What you should do — For each line below that includes the word "href", make a copy.
Data records: Begin
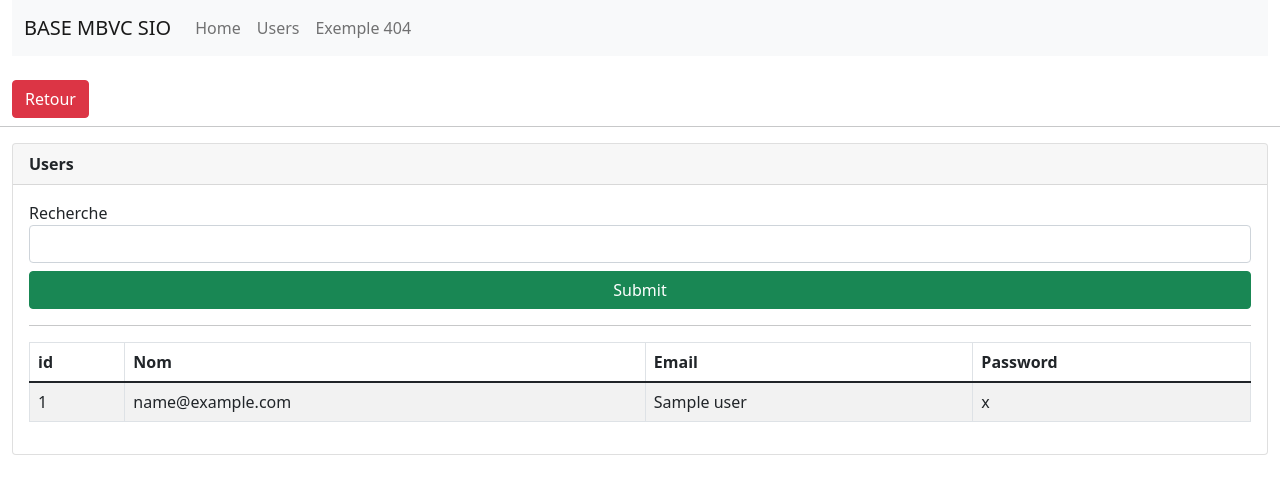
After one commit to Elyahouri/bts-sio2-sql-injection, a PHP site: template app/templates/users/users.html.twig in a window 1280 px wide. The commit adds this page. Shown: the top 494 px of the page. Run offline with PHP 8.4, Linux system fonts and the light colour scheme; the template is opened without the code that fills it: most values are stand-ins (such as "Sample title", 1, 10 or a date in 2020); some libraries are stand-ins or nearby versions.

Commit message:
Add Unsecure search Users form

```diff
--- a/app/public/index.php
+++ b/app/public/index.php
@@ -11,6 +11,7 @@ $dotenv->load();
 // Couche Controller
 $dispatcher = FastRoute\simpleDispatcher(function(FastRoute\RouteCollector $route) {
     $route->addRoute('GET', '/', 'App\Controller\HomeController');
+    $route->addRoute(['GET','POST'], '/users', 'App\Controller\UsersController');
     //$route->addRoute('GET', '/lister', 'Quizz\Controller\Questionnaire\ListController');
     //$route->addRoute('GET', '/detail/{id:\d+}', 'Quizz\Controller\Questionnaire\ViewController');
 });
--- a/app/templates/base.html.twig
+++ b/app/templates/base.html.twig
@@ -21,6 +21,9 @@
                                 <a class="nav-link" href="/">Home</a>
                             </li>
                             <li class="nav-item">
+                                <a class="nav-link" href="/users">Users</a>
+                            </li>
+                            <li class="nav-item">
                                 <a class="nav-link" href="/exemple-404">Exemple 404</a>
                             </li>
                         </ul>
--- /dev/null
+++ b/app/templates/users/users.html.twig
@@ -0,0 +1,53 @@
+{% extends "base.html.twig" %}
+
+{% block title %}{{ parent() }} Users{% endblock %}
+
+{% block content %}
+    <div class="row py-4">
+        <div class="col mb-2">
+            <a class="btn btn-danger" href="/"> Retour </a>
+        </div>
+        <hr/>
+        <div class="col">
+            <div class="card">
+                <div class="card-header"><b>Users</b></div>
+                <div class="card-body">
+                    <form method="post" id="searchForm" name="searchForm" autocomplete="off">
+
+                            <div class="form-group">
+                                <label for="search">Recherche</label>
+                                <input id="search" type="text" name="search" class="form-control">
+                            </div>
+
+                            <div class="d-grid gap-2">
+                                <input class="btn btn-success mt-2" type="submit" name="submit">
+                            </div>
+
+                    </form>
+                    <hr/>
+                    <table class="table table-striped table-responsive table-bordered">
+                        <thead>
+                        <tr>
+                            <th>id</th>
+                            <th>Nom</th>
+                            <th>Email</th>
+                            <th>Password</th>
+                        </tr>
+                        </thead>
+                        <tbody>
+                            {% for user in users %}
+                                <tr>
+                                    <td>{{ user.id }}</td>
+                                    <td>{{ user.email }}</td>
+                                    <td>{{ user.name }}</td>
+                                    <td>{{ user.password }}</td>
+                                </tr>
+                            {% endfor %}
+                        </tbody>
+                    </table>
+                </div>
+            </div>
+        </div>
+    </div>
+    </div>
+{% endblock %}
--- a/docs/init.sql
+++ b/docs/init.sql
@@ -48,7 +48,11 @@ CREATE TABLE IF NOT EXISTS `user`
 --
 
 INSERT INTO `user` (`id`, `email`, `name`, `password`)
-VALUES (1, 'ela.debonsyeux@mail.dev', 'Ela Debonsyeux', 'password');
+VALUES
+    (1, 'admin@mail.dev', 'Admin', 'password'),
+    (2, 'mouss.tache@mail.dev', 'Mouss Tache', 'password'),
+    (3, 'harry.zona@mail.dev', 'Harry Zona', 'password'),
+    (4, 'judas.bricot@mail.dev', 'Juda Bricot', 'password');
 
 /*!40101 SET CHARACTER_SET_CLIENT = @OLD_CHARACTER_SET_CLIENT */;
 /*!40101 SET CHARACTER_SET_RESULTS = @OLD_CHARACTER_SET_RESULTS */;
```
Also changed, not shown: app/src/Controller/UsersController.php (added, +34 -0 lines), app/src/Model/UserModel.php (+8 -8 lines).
Data records: End
Exercise answer —
                                 <a class="nav-link" href="/">Home</a>
+                                <a class="nav-link" href="/users">Users</a>
                                 <a class="nav-link" href="/exemple-404">Exemple 404</a>
+            <a class="btn btn-danger" href="/"> Retour </a>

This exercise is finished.